[Change listing data]
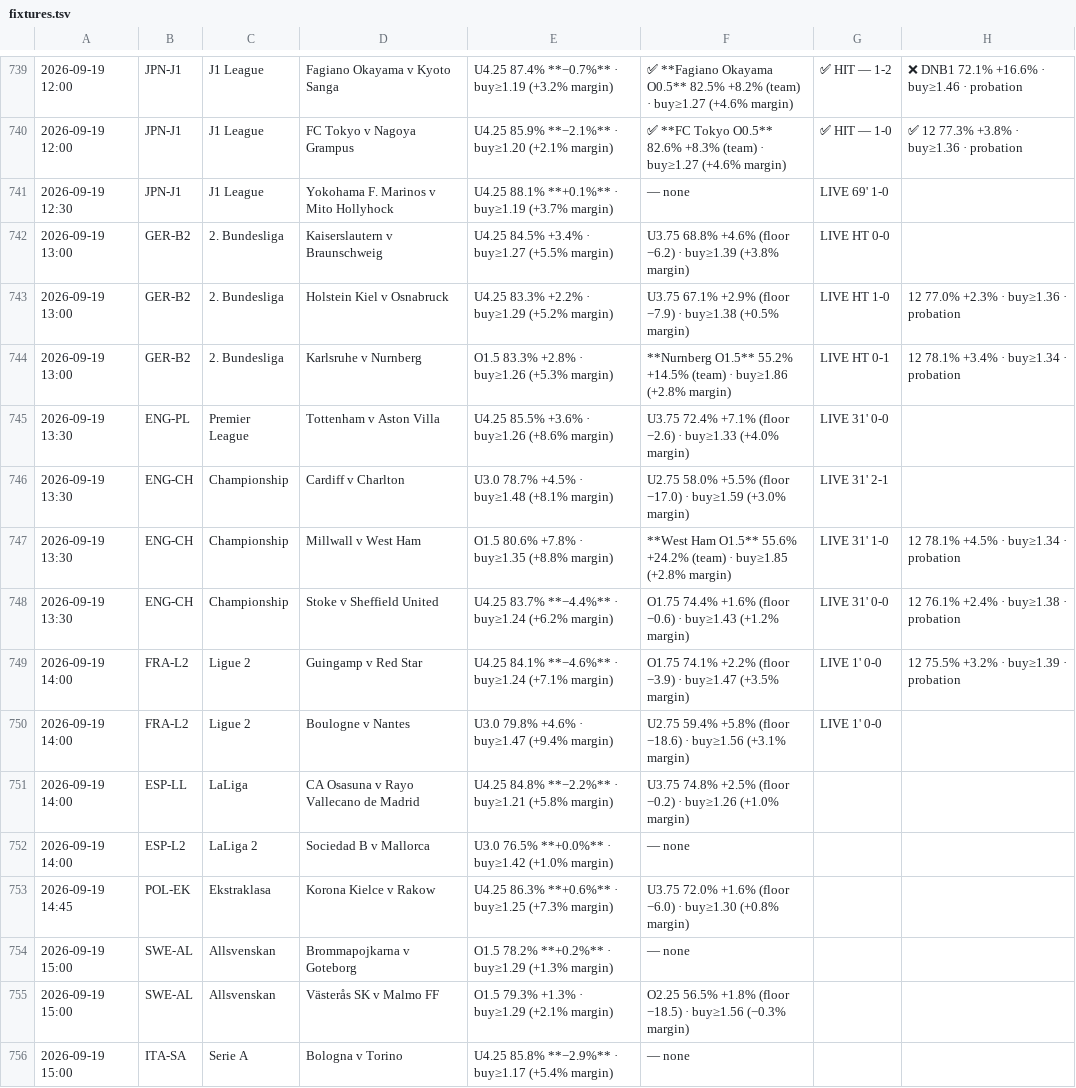
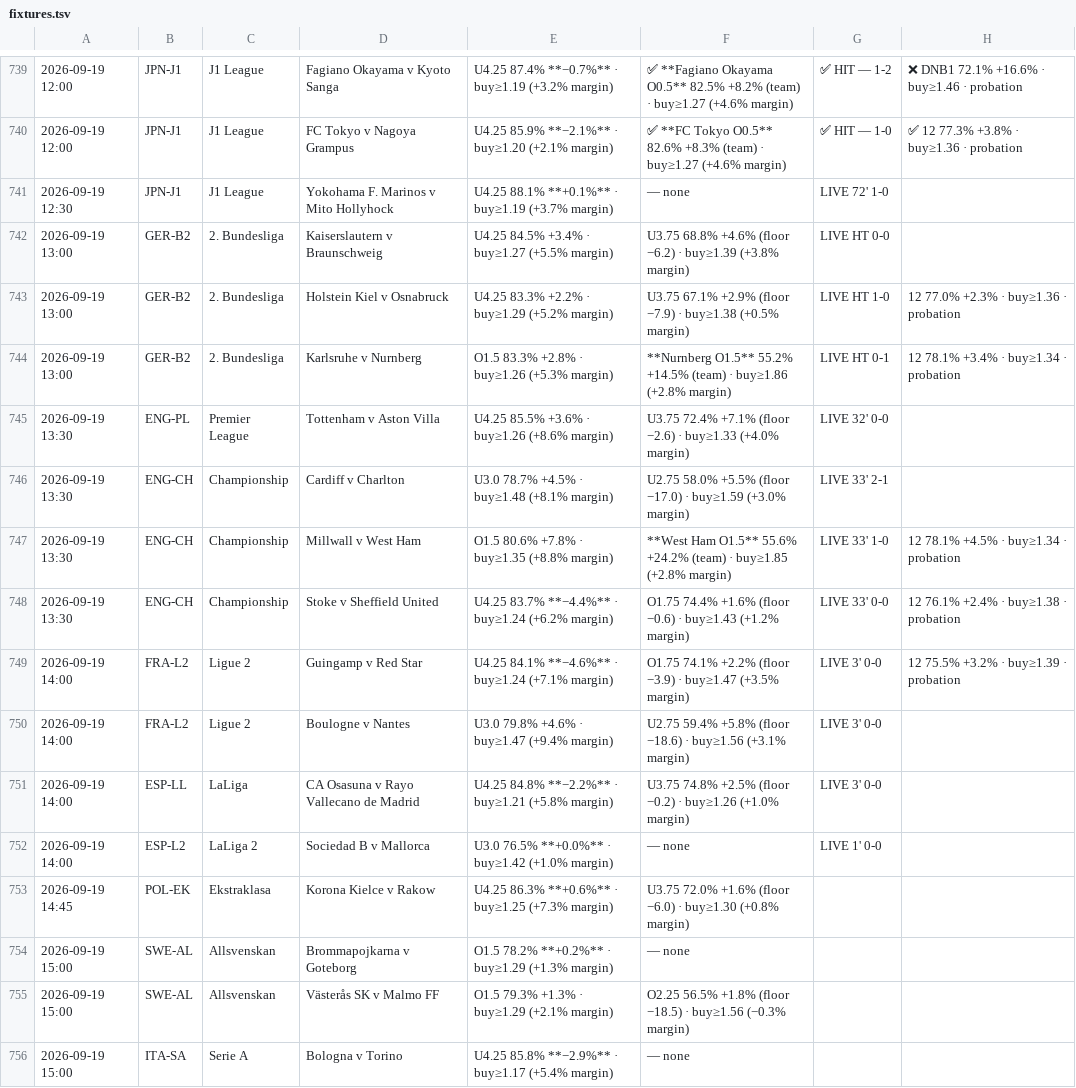
Before and after one commit to jansonprotocol/tempo-guard, a TSV file: config/fixtures.tsv, drawn as a sheet; only a part is shown, gaps mark what is left out.

```diff
--- a/config/fixtures.tsv
+++ b/config/fixtures.tsv
@@ -740,3 +740,3 @@
 2026-09-19 12:00	JPN-J1	J1 League	FC Tokyo v Nagoya Grampus	U4.25 85.9% **−2.1%** · buy≥1.20 (+2.1% margin)	✅ **FC Tokyo O0.5** 82.6% +8.3% (team) · buy≥1.27 (+4.6% margin)	✅ HIT — 1-0	✅ 12 77.3% +3.8% · buy≥1.36 · probation
-2026-09-19 12:30	JPN-J1	J1 League	Yokohama F. Marinos v Mito Hollyhock	U4.25 88.1% **+0.1%** · buy≥1.19 (+3.7% margin)	— none	LIVE 69' 1-0	
+2026-09-19 12:30	JPN-J1	J1 League	Yokohama F. Marinos v Mito Hollyhock	U4.25 88.1% **+0.1%** · buy≥1.19 (+3.7% margin)	— none	LIVE 72' 1-0	
 2026-09-19 13:00	GER-B2	2. Bundesliga	Kaiserslautern v Braunschweig	U4.25 84.5% +3.4% · buy≥1.27 (+5.5% margin)	U3.75 68.8% +4.6% (floor −6.2) · buy≥1.39 (+3.8% margin)	LIVE HT 0-0	
@@ -744,10 +744,10 @@
 2026-09-19 13:00	GER-B2	2. Bundesliga	Karlsruhe v Nurnberg	O1.5 83.3% +2.8% · buy≥1.26 (+5.3% margin)	**Nurnberg O1.5** 55.2% +14.5% (team) · buy≥1.86 (+2.8% margin)	LIVE HT 0-1	12 78.1% +3.4% · buy≥1.34 · probation
-2026-09-19 13:30	ENG-PL	Premier League	Tottenham v Aston Villa	U4.25 85.5% +3.6% · buy≥1.26 (+8.6% margin)	U3.75 72.4% +7.1% (floor −2.6) · buy≥1.33 (+4.0% margin)	LIVE 31' 0-0	
-2026-09-19 13:30	ENG-CH	Championship	Cardiff v Charlton	U3.0 78.7% +4.5% · buy≥1.48 (+8.1% margin)	U2.75 58.0% +5.5% (floor −17.0) · buy≥1.59 (+3.0% margin)	LIVE 31' 2-1	
-2026-09-19 13:30	ENG-CH	Championship	Millwall v West Ham	O1.5 80.6% +7.8% · buy≥1.35 (+8.8% margin)	**West Ham O1.5** 55.6% +24.2% (team) · buy≥1.85 (+2.8% margin)	LIVE 31' 1-0	12 78.1% +4.5% · buy≥1.34 · probation
-2026-09-19 13:30	ENG-CH	Championship	Stoke v Sheffield United	U4.25 83.7% **−4.4%** · buy≥1.24 (+6.2% margin)	O1.75 74.4% +1.6% (floor −0.6) · buy≥1.43 (+1.2% margin)	LIVE 31' 0-0	12 76.1% +2.4% · buy≥1.38 · probation
-2026-09-19 14:00	FRA-L2	Ligue 2	Guingamp v Red Star	U4.25 84.1% **−4.6%** · buy≥1.24 (+7.1% margin)	O1.75 74.1% +2.2% (floor −3.9) · buy≥1.47 (+3.5% margin)	LIVE 1' 0-0	12 75.5% +3.2% · buy≥1.39 · probation
-2026-09-19 14:00	FRA-L2	Ligue 2	Boulogne v Nantes	U3.0 79.8% +4.6% · buy≥1.47 (+9.4% margin)	U2.75 59.4% +5.8% (floor −18.6) · buy≥1.56 (+3.1% margin)	LIVE 1' 0-0	
-2026-09-19 14:00	ESP-LL	LaLiga	CA Osasuna v Rayo Vallecano de Madrid	U4.25 84.8% **−2.2%** · buy≥1.21 (+5.8% margin)	U3.75 74.8% +2.5% (floor −0.2) · buy≥1.26 (+1.0% margin)		
-2026-09-19 14:00	ESP-L2	LaLiga 2	Sociedad B v Mallorca	U3.0 76.5% **+0.0%** · buy≥1.42 (+1.0% margin)	— none		
+2026-09-19 13:30	ENG-PL	Premier League	Tottenham v Aston Villa	U4.25 85.5% +3.6% · buy≥1.26 (+8.6% margin)	U3.75 72.4% +7.1% (floor −2.6) · buy≥1.33 (+4.0% margin)	LIVE 32' 0-0	
+2026-09-19 13:30	ENG-CH	Championship	Cardiff v Charlton	U3.0 78.7% +4.5% · buy≥1.48 (+8.1% margin)	U2.75 58.0% +5.5% (floor −17.0) · buy≥1.59 (+3.0% margin)	LIVE 33' 2-1	
+2026-09-19 13:30	ENG-CH	Championship	Millwall v West Ham	O1.5 80.6% +7.8% · buy≥1.35 (+8.8% margin)	**West Ham O1.5** 55.6% +24.2% (team) · buy≥1.85 (+2.8% margin)	LIVE 33' 1-0	12 78.1% +4.5% · buy≥1.34 · probation
+2026-09-19 13:30	ENG-CH	Championship	Stoke v Sheffield United	U4.25 83.7% **−4.4%** · buy≥1.24 (+6.2% margin)	O1.75 74.4% +1.6% (floor −0.6) · buy≥1.43 (+1.2% margin)	LIVE 33' 0-0	12 76.1% +2.4% · buy≥1.38 · probation
+2026-09-19 14:00	FRA-L2	Ligue 2	Guingamp v Red Star	U4.25 84.1% **−4.6%** · buy≥1.24 (+7.1% margin)	O1.75 74.1% +2.2% (floor −3.9) · buy≥1.47 (+3.5% margin)	LIVE 3' 0-0	12 75.5% +3.2% · buy≥1.39 · probation
+2026-09-19 14:00	FRA-L2	Ligue 2	Boulogne v Nantes	U3.0 79.8% +4.6% · buy≥1.47 (+9.4% margin)	U2.75 59.4% +5.8% (floor −18.6) · buy≥1.56 (+3.1% margin)	LIVE 3' 0-0	
+2026-09-19 14:00	ESP-LL	LaLiga	CA Osasuna v Rayo Vallecano de Madrid	U4.25 84.8% **−2.2%** · buy≥1.21 (+5.8% margin)	U3.75 74.8% +2.5% (floor −0.2) · buy≥1.26 (+1.0% margin)	LIVE 3' 0-0	
+2026-09-19 14:00	ESP-L2	LaLiga 2	Sociedad B v Mallorca	U3.0 76.5% **+0.0%** · buy≥1.42 (+1.0% margin)	— none	LIVE 1' 0-0	
 2026-09-19 14:45	POL-EK	Ekstraklasa	Korona Kielce v Rakow	U4.25 86.3% **+0.6%** · buy≥1.25 (+7.3% margin)	U3.75 72.0% +1.6% (floor −6.0) · buy≥1.30 (+0.8% margin)		
```
Also changed, not shown: 4 other files.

> [Task prompt] Copy the lines of the entries above that mention "Cardiff".

> [Exercise result]
-2026-09-19 13:30	ENG-CH	Championship	Cardiff v Charlton	U3.0 78.7% +4.5% · buy≥1.48 (+8.1% margin)	U2.75 58.0% +5.5% (floor −17.0) · buy≥1.59 (+3.0% margin)	LIVE 31' 2-1	
+2026-09-19 13:30	ENG-CH	Championship	Cardiff v Charlton	U3.0 78.7% +4.5% · buy≥1.48 (+8.1% margin)	U2.75 58.0% +5.5% (floor −17.0) · buy≥1.59 (+3.0% margin)	LIVE 33' 2-1	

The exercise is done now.